What you will do: Return copies of the lines below that mention "androidcpibuilder".

Start of Supplied records

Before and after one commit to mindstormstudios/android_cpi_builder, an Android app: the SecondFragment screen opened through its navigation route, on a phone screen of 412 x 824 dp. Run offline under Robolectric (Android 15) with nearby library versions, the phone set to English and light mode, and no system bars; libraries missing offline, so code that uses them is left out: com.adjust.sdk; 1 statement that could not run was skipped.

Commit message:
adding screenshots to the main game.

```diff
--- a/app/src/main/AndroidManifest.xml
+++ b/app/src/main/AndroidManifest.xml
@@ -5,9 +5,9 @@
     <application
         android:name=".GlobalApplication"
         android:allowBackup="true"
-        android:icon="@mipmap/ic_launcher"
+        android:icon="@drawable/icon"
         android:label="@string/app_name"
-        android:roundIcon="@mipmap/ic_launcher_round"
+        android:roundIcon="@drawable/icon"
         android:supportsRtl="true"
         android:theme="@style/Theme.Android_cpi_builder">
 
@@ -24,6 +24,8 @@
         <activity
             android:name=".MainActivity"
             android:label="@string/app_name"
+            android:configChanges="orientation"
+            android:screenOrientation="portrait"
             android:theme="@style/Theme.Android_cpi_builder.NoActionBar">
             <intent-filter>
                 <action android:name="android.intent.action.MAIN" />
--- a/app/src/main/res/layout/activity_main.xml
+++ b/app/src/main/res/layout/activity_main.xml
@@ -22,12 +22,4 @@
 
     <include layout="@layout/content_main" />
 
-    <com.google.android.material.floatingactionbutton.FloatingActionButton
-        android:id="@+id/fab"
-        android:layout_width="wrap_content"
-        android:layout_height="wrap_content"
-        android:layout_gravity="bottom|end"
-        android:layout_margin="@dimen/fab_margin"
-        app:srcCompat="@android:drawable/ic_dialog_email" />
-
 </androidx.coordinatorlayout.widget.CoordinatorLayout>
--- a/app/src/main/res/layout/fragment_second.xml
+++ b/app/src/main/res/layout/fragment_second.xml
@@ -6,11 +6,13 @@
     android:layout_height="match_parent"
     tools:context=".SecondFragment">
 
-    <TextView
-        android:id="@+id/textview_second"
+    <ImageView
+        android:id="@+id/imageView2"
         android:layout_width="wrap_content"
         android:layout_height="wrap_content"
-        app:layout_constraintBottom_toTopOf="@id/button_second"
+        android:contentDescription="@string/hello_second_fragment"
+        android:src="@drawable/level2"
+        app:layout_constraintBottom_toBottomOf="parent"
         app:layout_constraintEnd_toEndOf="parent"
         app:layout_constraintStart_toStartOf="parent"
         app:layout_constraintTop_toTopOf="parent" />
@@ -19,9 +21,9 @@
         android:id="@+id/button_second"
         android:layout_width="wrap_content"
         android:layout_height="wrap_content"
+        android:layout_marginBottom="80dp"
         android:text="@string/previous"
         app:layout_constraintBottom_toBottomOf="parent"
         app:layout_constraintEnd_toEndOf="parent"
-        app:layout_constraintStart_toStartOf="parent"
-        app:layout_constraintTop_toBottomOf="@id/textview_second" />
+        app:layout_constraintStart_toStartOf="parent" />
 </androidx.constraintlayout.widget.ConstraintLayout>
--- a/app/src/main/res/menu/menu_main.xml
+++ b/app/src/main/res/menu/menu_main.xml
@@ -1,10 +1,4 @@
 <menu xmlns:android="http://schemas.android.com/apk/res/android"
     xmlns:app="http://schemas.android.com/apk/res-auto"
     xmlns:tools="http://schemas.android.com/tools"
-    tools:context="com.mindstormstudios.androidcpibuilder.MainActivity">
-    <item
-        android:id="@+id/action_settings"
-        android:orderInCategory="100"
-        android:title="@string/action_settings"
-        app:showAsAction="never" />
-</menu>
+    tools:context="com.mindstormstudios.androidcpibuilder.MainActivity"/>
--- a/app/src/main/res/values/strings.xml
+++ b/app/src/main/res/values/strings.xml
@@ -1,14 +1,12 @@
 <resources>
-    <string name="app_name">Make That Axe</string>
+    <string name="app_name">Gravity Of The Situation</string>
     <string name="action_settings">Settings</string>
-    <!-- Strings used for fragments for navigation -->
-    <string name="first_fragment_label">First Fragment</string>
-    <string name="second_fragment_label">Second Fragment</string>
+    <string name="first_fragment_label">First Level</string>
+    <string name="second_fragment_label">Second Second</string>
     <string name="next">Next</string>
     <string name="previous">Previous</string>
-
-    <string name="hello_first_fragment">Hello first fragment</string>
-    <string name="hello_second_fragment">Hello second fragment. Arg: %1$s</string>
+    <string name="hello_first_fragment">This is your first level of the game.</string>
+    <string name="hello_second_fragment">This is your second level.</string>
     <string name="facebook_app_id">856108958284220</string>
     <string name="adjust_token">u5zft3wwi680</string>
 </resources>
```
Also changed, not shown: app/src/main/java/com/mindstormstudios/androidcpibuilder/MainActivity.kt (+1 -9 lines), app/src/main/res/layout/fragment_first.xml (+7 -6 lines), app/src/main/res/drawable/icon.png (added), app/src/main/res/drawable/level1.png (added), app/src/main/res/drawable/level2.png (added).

End of Supplied records

Completed task:
-    tools:context="com.mindstormstudios.androidcpibuilder.MainActivity">
+    tools:context="com.mindstormstudios.androidcpibuilder.MainActivity"/>
Also changed, not shown: app/src/main/java/com/mindstormstudios/androidcpibuilder/MainActivity.kt (+1 -9 lines), app/src/main/res/layout/fragment_first.xml (+7 -6 lines), app/src/main/res/drawable/icon.png (added), app/src/main/res/drawable/level1.png (added), app/src/main/res/drawable/level2.png (added).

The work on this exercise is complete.